After moving from Dallas and changing their name from "the Texans", the Kansas City Chiefs played football at Municipal Stadium from 1963 until 1971. With temporary bleachers installed in left field, the capacity was raised to 47,000.

From the historical marker at the site, I learned that the Beatles played here on September 17, 1964, opening with the song "Kansas City," as fans stormed onto the field. For several years after the demolition in 1976, this land was used as a community garden in a project sponsored by the United Way. When I visited the site in 2002, however, it was just a weedy vacant lot next to an old school. Since then a new housing development has been built on that plot of land; the surrounding neighborhood is full of older single-family homes.

SOURCES: Lowry (2006), Pastier (2007), Ritter (1992), Gershman (1993), Ward and Burns (1994), Rosen (2001),,,

FAN TIPS: Greg ?, Bruce Orser

KC Municipal Stadium historical marker

CLICK on the camera icons (camera) below to see each photo, one by one.

camera #1 (camera #1A) This historical marker stands at the intersection of Brooklyn Avenue and 22nd Street, the southeast corner of what used to be Municipal Stadium, where the ticket sales / office building was. (July 26, 2014)

camera #2 The historical marker above can be seen as part of the new "Monarch Plaza," a tribute to African Americans who played baseball (or football) in Kansas City. (July 26, 2014)

camera #3 The same historical marker, before the renovation project filled the once-vacant lot with new houses. The brick building is Lincoln Preparatory School, founded in 1865; the downtown Kansas City skyline is visible in the background, about two miles away. (August 16, 2002)

K.C. Municipal Stadium:
Chronology of diagram updates


NOTE: The diagram thumbnails have been continually replaced since 2008, so the images seen in the older blog posts do not reflect how the full-size diagrams looked at that time. Roll your mouse over the adjacent thumbnail to see a pre-2008 version.

K.C. Municipal Stadium
16 Jan 2005 17 Nov 2007 02 Apr 2009 19 Mar 2010 09 Jul 2012 10 Aug 2014 31 Dec 2014

Vox populi: Fans' impressions

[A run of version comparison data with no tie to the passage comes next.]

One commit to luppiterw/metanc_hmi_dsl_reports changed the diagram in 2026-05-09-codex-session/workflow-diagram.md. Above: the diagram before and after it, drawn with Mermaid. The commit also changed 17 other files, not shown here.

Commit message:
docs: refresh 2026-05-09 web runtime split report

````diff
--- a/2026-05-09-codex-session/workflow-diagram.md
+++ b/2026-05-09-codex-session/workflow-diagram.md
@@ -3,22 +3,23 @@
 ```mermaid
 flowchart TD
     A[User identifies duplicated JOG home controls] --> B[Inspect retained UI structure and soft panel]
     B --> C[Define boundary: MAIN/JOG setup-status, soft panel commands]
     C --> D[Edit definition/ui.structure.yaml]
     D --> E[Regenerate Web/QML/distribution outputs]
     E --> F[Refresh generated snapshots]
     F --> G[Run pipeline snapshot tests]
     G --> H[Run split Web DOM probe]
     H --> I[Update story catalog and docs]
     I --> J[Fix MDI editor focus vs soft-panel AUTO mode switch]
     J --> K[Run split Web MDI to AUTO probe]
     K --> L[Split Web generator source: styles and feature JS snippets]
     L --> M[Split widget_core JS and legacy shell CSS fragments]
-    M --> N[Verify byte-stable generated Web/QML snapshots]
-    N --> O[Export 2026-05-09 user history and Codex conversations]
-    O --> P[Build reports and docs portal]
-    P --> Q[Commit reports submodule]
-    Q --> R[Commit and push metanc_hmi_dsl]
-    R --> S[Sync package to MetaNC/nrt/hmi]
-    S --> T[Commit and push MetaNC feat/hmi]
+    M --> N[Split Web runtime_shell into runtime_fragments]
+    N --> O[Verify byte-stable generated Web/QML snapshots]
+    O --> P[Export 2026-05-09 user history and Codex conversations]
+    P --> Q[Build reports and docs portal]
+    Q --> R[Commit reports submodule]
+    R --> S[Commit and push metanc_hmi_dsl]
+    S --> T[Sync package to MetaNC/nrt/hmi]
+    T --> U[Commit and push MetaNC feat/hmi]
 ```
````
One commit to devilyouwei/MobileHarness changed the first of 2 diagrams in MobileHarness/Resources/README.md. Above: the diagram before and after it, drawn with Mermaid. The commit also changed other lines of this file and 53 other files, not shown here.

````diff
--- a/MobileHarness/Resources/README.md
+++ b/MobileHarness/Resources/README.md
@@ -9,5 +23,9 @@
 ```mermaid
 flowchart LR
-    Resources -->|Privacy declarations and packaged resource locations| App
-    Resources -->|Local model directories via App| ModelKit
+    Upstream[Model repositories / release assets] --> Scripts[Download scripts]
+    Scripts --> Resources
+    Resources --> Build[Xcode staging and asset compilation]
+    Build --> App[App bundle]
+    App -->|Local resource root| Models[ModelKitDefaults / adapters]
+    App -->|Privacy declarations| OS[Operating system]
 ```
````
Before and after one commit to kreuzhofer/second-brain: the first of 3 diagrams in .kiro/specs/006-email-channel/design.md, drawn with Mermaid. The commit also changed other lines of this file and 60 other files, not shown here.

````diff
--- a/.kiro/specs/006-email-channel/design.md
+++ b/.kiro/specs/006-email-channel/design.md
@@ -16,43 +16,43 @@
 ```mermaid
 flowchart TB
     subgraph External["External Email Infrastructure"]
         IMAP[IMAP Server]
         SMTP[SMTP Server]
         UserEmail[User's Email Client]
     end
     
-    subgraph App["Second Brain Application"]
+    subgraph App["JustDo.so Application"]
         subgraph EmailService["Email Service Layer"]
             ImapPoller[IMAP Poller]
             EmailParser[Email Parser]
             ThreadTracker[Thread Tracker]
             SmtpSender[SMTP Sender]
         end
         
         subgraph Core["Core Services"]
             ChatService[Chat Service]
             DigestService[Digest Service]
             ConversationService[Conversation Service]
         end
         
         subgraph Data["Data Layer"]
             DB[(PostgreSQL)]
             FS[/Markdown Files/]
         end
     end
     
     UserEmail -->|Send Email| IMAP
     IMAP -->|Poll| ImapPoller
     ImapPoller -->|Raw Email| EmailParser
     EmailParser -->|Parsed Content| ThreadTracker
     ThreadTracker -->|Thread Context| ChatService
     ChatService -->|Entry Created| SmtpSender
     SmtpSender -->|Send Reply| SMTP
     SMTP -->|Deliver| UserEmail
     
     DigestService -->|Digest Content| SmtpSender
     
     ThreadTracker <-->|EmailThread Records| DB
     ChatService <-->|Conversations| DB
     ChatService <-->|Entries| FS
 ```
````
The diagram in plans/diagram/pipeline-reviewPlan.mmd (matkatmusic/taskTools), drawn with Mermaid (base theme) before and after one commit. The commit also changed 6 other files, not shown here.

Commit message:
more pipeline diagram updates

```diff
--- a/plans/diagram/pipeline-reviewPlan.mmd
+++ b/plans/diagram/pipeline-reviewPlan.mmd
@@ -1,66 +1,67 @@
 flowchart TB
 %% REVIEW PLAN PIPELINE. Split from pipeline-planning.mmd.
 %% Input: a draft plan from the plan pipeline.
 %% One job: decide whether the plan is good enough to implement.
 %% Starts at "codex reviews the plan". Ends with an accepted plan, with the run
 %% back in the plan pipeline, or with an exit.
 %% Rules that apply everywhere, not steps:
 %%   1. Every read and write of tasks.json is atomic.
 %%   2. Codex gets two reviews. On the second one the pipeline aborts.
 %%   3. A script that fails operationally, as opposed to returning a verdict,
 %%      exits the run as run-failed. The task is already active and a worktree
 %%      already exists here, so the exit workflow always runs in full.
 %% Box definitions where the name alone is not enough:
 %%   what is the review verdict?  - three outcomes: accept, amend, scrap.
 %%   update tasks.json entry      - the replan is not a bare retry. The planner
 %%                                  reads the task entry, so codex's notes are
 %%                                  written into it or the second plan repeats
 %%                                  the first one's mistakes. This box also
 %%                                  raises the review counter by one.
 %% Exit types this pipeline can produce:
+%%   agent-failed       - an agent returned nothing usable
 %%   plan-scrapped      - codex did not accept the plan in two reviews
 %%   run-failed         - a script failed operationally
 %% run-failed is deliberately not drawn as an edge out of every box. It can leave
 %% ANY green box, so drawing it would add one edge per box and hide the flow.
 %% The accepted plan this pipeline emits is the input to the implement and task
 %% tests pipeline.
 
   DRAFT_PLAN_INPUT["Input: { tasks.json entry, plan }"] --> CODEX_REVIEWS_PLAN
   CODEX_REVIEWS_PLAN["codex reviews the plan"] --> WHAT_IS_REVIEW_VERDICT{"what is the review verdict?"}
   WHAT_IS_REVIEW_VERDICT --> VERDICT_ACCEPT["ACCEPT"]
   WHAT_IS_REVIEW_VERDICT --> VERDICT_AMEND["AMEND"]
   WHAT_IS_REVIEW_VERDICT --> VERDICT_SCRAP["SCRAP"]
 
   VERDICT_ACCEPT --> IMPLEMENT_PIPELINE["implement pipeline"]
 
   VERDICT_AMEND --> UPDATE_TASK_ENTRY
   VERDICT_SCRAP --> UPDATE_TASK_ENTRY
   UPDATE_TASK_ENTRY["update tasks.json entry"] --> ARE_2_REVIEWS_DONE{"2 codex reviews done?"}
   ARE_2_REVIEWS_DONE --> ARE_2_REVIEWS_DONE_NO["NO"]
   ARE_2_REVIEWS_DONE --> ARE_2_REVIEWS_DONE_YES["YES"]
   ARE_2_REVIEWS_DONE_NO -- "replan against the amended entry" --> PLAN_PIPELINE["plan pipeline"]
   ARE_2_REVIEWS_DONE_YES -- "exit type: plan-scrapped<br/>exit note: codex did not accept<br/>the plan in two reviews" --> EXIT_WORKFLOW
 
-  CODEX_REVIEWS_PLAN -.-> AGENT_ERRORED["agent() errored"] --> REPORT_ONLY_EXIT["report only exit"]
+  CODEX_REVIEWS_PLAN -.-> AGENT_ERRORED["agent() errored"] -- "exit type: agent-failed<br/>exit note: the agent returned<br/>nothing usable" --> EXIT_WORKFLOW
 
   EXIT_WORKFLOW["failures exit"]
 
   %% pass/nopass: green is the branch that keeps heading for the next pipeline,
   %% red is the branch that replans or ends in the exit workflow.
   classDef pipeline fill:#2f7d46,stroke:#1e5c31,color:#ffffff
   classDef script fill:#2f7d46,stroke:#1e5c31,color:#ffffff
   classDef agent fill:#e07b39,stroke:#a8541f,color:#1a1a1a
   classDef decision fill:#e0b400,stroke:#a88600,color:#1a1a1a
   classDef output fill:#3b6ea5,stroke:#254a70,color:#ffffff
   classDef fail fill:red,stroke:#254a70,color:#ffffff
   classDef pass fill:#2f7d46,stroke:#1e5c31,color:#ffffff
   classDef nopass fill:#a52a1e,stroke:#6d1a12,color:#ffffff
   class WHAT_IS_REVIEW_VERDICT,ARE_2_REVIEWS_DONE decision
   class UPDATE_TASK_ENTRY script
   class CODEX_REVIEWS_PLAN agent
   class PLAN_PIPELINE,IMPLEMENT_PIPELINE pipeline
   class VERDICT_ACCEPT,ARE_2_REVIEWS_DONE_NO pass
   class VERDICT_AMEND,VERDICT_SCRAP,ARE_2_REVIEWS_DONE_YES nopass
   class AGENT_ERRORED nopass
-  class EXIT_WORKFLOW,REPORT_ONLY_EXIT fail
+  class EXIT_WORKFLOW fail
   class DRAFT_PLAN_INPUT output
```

Have you been to this stadium? If so, feel free to share your impressions of it with other fans! (Registration is required.) Also, I welcome submissions of original stadium photos that fans have taken, and will make sure they get properly credited. Just send me an e-mail message via the Contact page.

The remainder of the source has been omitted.